* _Directions for this task_
Wherever a picture appears, leave it out; set down everything else in the records exactly.

* _Exercise data_

Start of Block

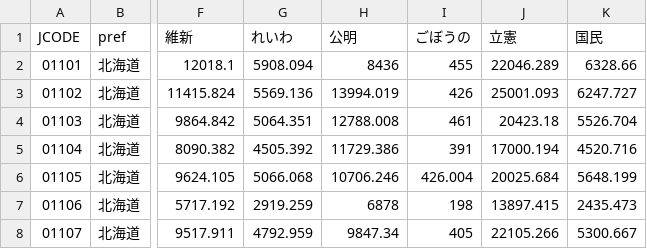
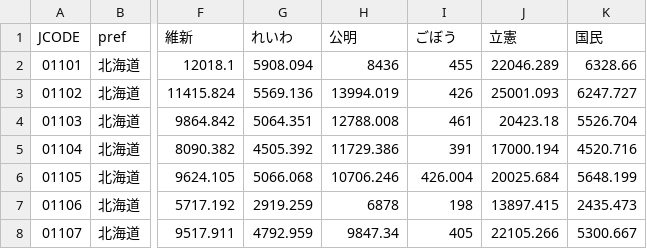
Before and after one commit to igproj-fusion/R-gis, a CSV file: Election2022.csv, drawn as a sheet; only a part is shown, gaps mark what is left out; the diff names each change by its address in the sheet, - before the commit and + after, or states it on an @@ line.

Commit message:
Update Election2022.csv

```diff
--- a/Election2022.csv
+++ b/Election2022.csv
-I1: ごぼうの
+I1: ごぼう
```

End of Block

* _Solution for this exercise_
Before and after one commit to igproj-fusion/R-gis, a CSV file: Election2022.csv, drawn as a sheet; only a part is shown, gaps mark what is left out; the diff names each change by its address in the sheet, - before the commit and + after, or states it on an @@ line.

Commit message:
Update Election2022.csv

```diff
--- a/Election2022.csv
+++ b/Election2022.csv
-I1: ごぼうの
+I1: ごぼう
```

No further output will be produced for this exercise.